Now, let us address a few more interesting facts related to curcumin and its healing potentiality. Inflammation can be a system-wide issue for many of us with chronic health conditions. That's why it is so crucial to note curcumin's effects on the brain, which, when inflamed, can cause a whole slew of life-interrupting issues.
Curcumin also seems to have an impact on the division and multiplication of neurons in the brain. A brain-derived neurofactor (BDNF) that works as a growth hormone propels this process along, but, when this hormone is too low in level, people can develop brain-related disorders ranging from Alzheimer's to depression. Curcumin has been shown to boost levels of BDNF, thereby possibly preventing or improving symptoms of these very complex brain disorders.
Not only can curcumin apparently combat Alzheimer's and depression, but it seems that curcumin might actually make you smarter! It could possibly improve your spatial memory, as a study by Muaz Belviran, Nilsel Okudan, Kismet Esra Nurullahoğlu Atalık, and Mehmet Öz demonstrates. This is likely due to the fact that curcumin lessens lipid perodixation in brain tissue, which could lead to better cognitive functioning.
Inflammation is also linked with a lot of other chronic conditions, such as heart disease, the worldwide leading cause of death. Curcumin seems capable of bettering the function of your body's endothelium, which is your blood vessels' lining.
When your endothelium is damaged, your blood clotting and blood pressure factors become impaired. In some studies, researchers found that curcumin is able to repair damaged endothelial matter, thereby improving its multiple functions. And this, of course, is theoretically able to prevent heart disease.
Finally, it is important to discuss the link between cancer-related inflammation and curcumin. Cancer and inflammation seem almost synonymous, so the fact that curcumin has slowed and possibly even prevented the growth of cancerous cells in lab rats is promising for the future of cancer treatment.
Curcumin is a substance that has been used for hundreds of years to make food taste all the more delicious. It is also known for being a powerful Ayurvedic medicine.
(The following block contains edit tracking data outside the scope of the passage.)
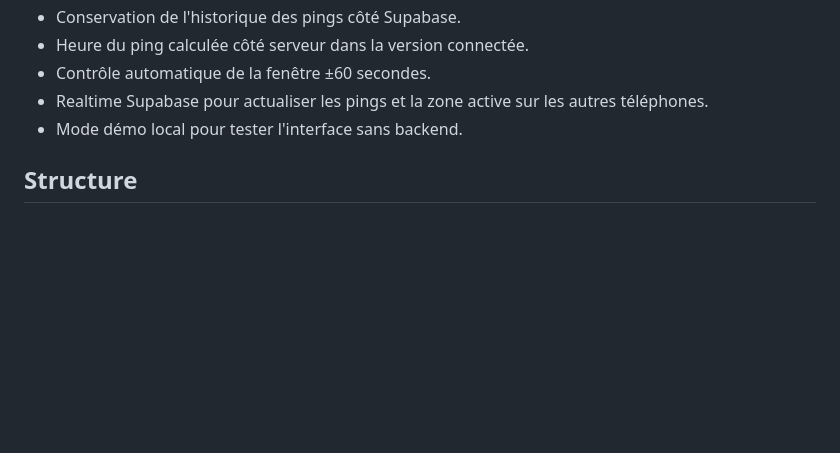
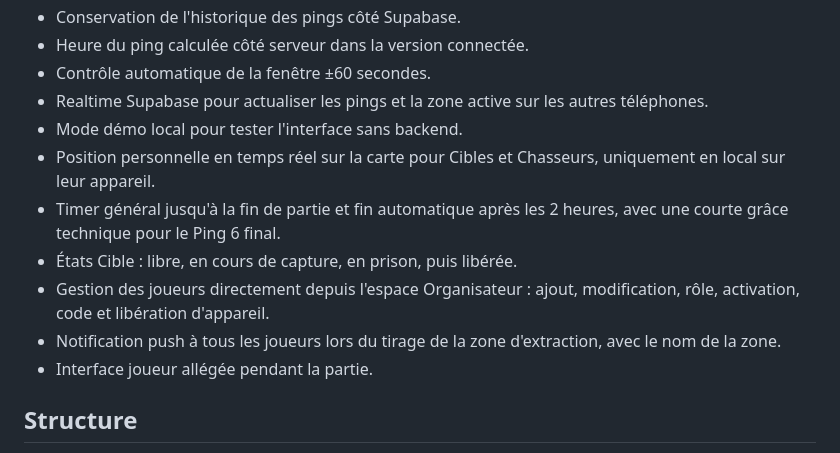
Before and after one commit to Bwallic/chasse-urbaine-poitiers, a Markdown page: README.md, the part around the change. Rendered like a GitHub page; blank space fills up the shorter version.

Commit message:
Document organizer and gameplay upgrades

```diff
--- a/README.md
+++ b/README.md
@@ -15,6 +15,12 @@ Prototype V1 de l'application web mobile pour l'événement du 28 octobre 2026.
 - Contrôle automatique de la fenêtre ±60 secondes.
 - Realtime Supabase pour actualiser les pings et la zone active sur les autres téléphones.
 - Mode démo local pour tester l'interface sans backend.
+- Position personnelle en temps réel sur la carte pour Cibles et Chasseurs, uniquement en local sur leur appareil.
+- Timer général jusqu'à la fin de partie et fin automatique après les 2 heures, avec une courte grâce technique pour le Ping 6 final.
+- États Cible : libre, en cours de capture, en prison, puis libérée.
+- Gestion des joueurs directement depuis l'espace Organisateur : ajout, modification, rôle, activation, code et libération d'appareil.
+- Notification push à tous les joueurs lors du tirage de la zone d'extraction, avec le nom de la zone.
+- Interface joueur allégée pendant la partie.
 
 ## Structure
 
```
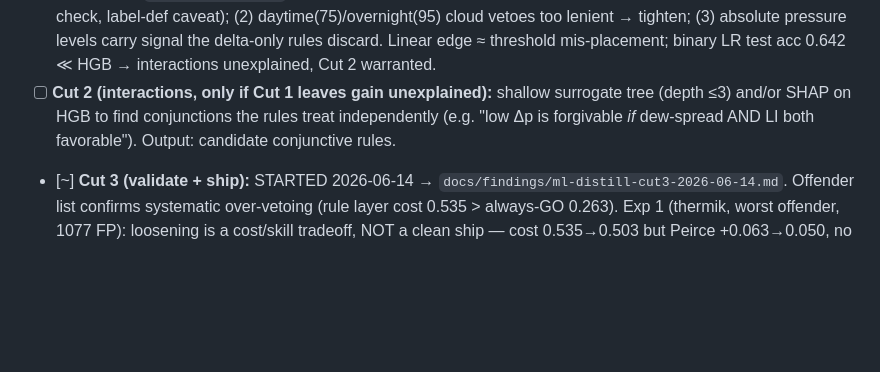
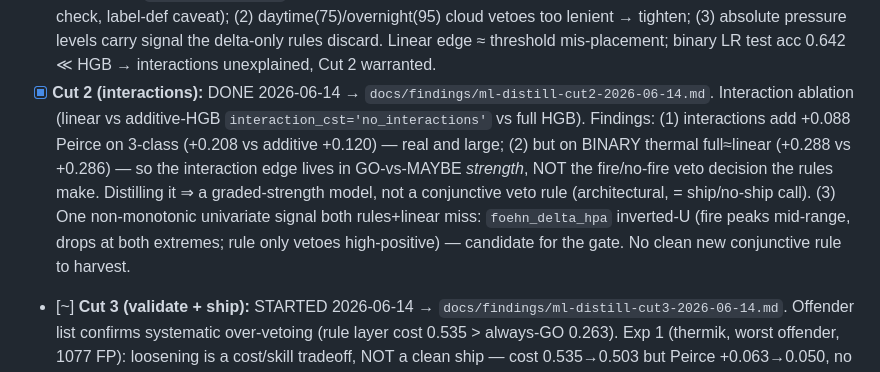
Before and after one commit to s1st/walchensee-oracle, a Markdown page: TODO.md, the part around the change. GitHub-like rendering; blank space fills up the shorter version.

```diff
--- a/TODO.md
+++ b/TODO.md
@@ -112,11 +112,19 @@ Order of attack (cheap → heavy):
       tighten; (3) absolute pressure levels carry signal the delta-only
       rules discard. Linear edge ≈ threshold mis-placement; binary LR test
       acc 0.642 ≪ HGB → interactions unexplained, Cut 2 warranted.
-- [ ] **Cut 2 (interactions, only if Cut 1 leaves gain unexplained):**
-      shallow surrogate tree (depth ≤3) and/or SHAP on HGB to find
-      conjunctions the rules treat independently (e.g. "low Δp is
-      forgivable *if* dew-spread AND LI both favorable"). Output:
-      candidate conjunctive rules.
+- [x] **Cut 2 (interactions):** DONE 2026-06-14 →
+      `docs/findings/ml-distill-cut2-2026-06-14.md`. Interaction ablation
+      (linear vs additive-HGB `interaction_cst='no_interactions'` vs full
+      HGB). Findings: (1) interactions add +0.088 Peirce on 3-class
+      (+0.208 vs additive +0.120) — real and large; (2) but on BINARY
+      thermal full≈linear (+0.288 vs +0.286) — so the interaction edge
+      lives in GO-vs-MAYBE *strength*, NOT the fire/no-fire veto decision
+      the rules make. Distilling it ⇒ a graded-strength model, not a
+      conjunctive veto rule (architectural, = ship/no-ship call). (3) One
+      non-monotonic univariate signal both rules+linear miss:
+      `foehn_delta_hpa` inverted-U (fire peaks mid-range, drops at both
+      extremes; rule only vetoes high-positive) — candidate for the gate.
+      No clean new conjunctive rule to harvest.
 - [~] **Cut 3 (validate + ship):** STARTED 2026-06-14 →
       `docs/findings/ml-distill-cut3-2026-06-14.md`. Offender list confirms
       systematic over-vetoing (rule layer cost 0.535 > always-GO 0.263).
```
Also changed, not shown: docs/findings/ml-distill-cut2-2026-06-14.md (added, +136 -0 lines).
Today, people all over the world still enjoy the great taste that curcumin can add to a curry dish, but they are also reaping its many health benefits more and more.
Inflammation is something that each and every one of us experiences within our bodies. It is our bodies' way of responding to damage. But, sometimes, our bodies do not respond properly, and inflammation can become a serious issue.
Many doctors will try prescribing different anti-inflammatory medications, but they are not always that effective. That is why curcumin seems to hold so much promise for so many different people, from those with chronic health conditions to athletes looking to negate the woes of muscular inflammation post-workout.
A significant amount of evidence has been amassed over the years, showing that curcumin works on a number of different pathways in the body in order to reduce inflammation. Still, there have not been enough clinical trials done on human subjects to safely say that curcumin is truly effective at wiping out inflammation.
However, it is clear that curcumin has a role to play when it comes to relieving inflammation throughout the body. Studies sure do show this, but personal anecdotes from those who use curcumin even more strongly emphasize this point.
While curcumin might cause some side effects in certain individuals, it is a relatively safe substance to consume when taken in moderation. Remember, follow your doctor's advice regarding curcumin usage, but don't be afraid to bring it up at your next appointment. Curcumin could be just what you need to help you combat the aches and pains that inflammation can cause.